TVGuide.com: How do you pick your hot-button issues?
Hannity:
I have a direct advantage in that I have three hours on my syndicated radio program every day, so I'm hearing from a lot of people around the country. I constantly monitor my mail and e-mail. If people think I'm not talking about the right topic, they'll start shouting it to me and at least make me aware it's there and that that's where I ought to be.

TVGuide.com: What kind of e-mail did you get after you interviewed Howard Stern?
Hannity:
It's interesting. We did a poll on my website, and 80 percent of the people were glad I had him on and thought I should have him on. Twenty percent said they were mad and that they didn't watch that day.

TVGuide.com: Was there was some radio-guy bonding going on there?
Hannity:
When I saw his movie [Private Parts] I thought, "That's my life." I started out as a kid at a local radio station in California; I packed my bags and went to Huntsville, Ala., where I didn't know anybody, and worked there for two years.

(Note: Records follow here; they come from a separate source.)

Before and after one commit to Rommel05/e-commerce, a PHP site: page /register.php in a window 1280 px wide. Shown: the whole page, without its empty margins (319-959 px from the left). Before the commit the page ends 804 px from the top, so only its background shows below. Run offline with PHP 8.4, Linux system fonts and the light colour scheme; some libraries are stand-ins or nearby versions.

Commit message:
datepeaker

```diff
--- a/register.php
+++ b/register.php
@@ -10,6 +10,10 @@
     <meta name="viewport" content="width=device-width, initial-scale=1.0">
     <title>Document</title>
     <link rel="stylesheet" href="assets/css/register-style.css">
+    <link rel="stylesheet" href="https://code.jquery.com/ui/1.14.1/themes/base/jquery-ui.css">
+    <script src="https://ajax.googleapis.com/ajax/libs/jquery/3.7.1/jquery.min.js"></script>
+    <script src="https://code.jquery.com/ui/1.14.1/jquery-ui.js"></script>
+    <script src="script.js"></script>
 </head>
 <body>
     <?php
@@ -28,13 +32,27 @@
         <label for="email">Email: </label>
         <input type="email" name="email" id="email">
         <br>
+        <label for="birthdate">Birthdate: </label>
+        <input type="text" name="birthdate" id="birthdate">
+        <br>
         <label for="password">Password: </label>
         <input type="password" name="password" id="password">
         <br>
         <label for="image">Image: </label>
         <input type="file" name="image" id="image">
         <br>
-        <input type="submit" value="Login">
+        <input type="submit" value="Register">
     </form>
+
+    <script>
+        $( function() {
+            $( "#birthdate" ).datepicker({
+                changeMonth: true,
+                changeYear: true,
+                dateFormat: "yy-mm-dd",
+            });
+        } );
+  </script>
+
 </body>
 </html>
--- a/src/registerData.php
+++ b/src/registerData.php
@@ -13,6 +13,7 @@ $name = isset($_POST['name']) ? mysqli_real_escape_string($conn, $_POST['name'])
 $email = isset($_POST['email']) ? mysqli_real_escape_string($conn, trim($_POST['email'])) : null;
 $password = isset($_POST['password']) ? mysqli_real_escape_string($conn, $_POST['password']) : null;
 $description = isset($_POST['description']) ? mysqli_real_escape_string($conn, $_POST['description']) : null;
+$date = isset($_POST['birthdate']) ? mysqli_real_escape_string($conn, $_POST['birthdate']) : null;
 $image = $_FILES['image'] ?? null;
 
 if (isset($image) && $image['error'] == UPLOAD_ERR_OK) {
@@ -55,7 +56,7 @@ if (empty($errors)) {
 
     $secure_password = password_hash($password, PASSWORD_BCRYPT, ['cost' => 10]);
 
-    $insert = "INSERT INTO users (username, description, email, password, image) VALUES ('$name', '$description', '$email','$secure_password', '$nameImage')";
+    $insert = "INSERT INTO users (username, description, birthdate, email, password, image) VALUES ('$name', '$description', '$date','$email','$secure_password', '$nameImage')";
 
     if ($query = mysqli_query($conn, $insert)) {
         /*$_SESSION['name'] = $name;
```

The only difference between his path and my path was he was talking about lesbians and strippers and I was praising Ronald Reagan. There is a common bond there — that experience is very similar.

TVGuide.com: You're popular with Christian conservatives, but you don't fall in line with their views on regulating TV and radio content. You're not comfortable with that or the pressure they're putting on the FCC.
Hannity:
Not at all. One of the things that is so great about freedom and liberty is that with it comes responsibility. Especially when it comes to radio — these are words coming out of a speaker. If you don't like what's on the radio, turn the dial. There may be some restrictions in some capacity on broadcast TV. But look at all the options that are out there on cable. We're at the point now where we have the technology and ability to control everything that comes [into our homes]. So why don't you use freedom responsibly and make the decision yourself?

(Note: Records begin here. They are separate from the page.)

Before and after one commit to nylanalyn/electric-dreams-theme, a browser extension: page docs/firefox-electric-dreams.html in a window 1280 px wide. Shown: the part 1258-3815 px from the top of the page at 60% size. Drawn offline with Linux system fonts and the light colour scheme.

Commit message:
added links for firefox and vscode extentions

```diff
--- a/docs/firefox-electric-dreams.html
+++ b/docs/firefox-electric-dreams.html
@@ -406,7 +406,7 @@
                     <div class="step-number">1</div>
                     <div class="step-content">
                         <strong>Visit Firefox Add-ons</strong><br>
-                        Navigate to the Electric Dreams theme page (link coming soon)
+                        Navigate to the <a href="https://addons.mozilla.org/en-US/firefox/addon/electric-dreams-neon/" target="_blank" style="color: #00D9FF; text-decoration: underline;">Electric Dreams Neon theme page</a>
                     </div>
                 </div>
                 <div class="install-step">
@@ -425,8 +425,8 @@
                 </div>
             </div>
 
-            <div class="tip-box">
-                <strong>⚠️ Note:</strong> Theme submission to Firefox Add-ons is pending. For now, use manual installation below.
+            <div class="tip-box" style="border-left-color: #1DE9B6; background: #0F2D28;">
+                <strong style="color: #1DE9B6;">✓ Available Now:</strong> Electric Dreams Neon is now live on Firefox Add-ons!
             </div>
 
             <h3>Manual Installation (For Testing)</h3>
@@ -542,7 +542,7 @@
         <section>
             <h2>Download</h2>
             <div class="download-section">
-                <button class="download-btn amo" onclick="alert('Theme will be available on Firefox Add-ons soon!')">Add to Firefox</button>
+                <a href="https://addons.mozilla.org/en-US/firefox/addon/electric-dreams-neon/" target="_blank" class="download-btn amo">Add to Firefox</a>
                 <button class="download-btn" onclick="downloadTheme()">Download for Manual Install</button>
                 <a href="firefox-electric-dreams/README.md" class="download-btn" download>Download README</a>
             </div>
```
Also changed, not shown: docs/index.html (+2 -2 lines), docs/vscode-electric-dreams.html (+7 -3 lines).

TVGuide.com: Do you talk about that with your radio listeners?
Hannity:
Yes. One of the points I've made to critics was that there is an effort through the Fairness Doctrine to silence conservatives. I really believe if the Democrats got back into power, the next day there would be a bill introduced to demand equal time for people on the radio. If you use arguments to silence someone you don't like, such as Howard Stern, well, can't you use the same arguments to silence political opponents? I think there is a great danger there.

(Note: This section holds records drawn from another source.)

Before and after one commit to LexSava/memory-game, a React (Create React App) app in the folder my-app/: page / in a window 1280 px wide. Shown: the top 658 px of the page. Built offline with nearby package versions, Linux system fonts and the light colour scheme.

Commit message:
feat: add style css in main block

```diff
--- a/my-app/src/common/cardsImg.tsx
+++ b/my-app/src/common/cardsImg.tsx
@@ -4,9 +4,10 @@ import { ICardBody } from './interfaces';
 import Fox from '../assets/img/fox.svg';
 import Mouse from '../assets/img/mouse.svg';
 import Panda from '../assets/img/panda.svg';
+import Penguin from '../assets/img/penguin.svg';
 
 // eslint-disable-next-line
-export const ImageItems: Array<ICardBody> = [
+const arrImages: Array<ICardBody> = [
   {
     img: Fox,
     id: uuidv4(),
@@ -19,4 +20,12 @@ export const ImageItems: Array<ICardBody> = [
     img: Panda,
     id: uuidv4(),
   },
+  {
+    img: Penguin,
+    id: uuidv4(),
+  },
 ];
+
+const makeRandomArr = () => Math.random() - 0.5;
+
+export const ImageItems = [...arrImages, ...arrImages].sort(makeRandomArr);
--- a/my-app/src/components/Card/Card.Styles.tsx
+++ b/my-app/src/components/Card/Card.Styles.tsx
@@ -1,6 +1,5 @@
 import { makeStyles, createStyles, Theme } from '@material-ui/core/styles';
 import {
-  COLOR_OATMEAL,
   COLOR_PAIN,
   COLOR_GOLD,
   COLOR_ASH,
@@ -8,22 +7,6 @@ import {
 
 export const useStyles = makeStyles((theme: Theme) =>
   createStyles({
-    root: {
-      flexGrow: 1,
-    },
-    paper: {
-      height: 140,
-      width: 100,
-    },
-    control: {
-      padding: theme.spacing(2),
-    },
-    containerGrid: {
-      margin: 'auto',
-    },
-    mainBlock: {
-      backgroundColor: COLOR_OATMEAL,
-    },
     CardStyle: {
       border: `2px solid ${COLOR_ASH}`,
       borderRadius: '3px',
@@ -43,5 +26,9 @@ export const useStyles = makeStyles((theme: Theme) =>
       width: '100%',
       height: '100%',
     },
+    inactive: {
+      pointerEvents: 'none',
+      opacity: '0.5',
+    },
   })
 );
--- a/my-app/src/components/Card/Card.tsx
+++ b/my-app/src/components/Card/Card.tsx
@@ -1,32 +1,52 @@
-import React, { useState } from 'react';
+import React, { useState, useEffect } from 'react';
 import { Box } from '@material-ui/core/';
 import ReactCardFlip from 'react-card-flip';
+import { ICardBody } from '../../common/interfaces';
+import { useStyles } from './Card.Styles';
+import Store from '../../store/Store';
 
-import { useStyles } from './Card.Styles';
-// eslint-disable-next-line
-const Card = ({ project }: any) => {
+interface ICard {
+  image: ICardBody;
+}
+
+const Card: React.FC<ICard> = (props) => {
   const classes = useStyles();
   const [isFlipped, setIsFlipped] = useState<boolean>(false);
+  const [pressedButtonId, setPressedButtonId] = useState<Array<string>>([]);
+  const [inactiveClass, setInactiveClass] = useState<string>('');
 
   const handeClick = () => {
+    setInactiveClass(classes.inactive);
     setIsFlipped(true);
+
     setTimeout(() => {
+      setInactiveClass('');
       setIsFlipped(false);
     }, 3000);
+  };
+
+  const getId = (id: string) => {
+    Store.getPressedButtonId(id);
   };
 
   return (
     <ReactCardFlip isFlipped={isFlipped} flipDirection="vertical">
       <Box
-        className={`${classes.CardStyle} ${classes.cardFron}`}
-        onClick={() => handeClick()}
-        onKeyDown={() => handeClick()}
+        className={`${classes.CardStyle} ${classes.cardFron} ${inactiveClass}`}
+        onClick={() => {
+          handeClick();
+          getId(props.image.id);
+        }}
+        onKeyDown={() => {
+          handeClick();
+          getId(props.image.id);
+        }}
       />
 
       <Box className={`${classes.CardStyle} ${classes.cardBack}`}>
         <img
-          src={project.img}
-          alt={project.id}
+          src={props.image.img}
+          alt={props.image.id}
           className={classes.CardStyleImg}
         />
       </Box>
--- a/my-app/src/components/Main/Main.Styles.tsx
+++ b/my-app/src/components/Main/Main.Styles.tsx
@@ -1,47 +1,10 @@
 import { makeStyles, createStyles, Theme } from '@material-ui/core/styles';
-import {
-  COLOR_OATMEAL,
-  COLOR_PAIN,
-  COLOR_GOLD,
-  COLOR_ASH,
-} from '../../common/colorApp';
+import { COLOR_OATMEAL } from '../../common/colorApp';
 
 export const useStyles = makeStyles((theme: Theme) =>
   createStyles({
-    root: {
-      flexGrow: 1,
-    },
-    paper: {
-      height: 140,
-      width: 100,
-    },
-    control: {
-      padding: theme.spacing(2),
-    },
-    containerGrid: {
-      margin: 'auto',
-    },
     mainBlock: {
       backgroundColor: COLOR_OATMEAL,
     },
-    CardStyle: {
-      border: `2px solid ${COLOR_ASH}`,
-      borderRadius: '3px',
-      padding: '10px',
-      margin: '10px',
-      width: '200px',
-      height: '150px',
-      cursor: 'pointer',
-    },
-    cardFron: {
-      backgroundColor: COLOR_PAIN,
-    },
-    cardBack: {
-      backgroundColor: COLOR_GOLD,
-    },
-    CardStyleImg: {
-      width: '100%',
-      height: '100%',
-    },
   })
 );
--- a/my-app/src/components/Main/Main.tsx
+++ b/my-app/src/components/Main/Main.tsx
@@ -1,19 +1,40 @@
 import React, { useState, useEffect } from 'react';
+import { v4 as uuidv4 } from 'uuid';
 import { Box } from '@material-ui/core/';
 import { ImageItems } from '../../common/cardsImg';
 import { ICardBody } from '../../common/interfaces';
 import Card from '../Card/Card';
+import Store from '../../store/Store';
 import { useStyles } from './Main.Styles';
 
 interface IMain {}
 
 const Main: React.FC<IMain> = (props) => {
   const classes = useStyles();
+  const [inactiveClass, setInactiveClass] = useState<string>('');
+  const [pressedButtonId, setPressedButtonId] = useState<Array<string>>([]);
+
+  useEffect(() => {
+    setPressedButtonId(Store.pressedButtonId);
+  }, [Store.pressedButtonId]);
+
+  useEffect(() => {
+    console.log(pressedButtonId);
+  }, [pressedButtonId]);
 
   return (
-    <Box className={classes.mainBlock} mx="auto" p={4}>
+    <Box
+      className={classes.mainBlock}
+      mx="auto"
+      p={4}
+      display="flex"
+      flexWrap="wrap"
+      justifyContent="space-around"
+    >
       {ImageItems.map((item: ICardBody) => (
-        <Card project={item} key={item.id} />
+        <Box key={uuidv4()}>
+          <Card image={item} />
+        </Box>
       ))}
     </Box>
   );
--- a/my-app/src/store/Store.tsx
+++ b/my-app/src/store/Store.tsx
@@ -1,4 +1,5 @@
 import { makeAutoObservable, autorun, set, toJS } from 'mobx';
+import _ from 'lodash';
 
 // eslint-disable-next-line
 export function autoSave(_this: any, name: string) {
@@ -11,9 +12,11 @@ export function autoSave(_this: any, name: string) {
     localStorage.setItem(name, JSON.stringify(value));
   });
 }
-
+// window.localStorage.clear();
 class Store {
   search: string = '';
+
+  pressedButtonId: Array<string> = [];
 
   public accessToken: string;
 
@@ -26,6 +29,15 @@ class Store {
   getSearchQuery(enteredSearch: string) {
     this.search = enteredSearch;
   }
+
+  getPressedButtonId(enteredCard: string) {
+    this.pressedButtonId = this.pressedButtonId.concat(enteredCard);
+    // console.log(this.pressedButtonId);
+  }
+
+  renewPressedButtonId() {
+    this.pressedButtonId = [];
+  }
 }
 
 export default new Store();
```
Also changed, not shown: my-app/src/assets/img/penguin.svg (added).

TVGuide.com: It's your role on Hannity & Colmes to be a conservative partisan. Has that become more of an intellectual challenge since the war in Iraq hasn't gone so well for President Bush? Do you ever ask yourself, "How am I going to defend this today?"
Hannity:
My only role is to be intellectually honest and truthful to my audience. I barely consider myself a Republican. I am a Reagan conservative. If I agree with [the Republicans], I defend them. The reason we've created five million jobs and offset the negative economic impact of Sept. 11 was because the president cut taxes. I thought it was brilliant, I thought it was Reaganesque, and I think we've all benefited. When it comes to the War on Terror, I can't begin to describe how much I admire the president. The fact that he hasn't wavered or given in to poll numbers is one of the things I admire most. But when the president's wrong or any Republican's wrong, you have to be intellectually honest and truthful to your audience and say it. I've been to the border four times. I criticized Republicans and Democrats for creating the largest area of susceptibility we have to terrorism. When it comes to spending, Republicans in particular are spending like drunken sailors. I say that all the time. I disagreed with the president on the Dubai-ports issue. I love the president. I think he's the right man in the right place to deal with this threat we have, which I think is the No. 1 issue of this time. But when we disagree, we disagree.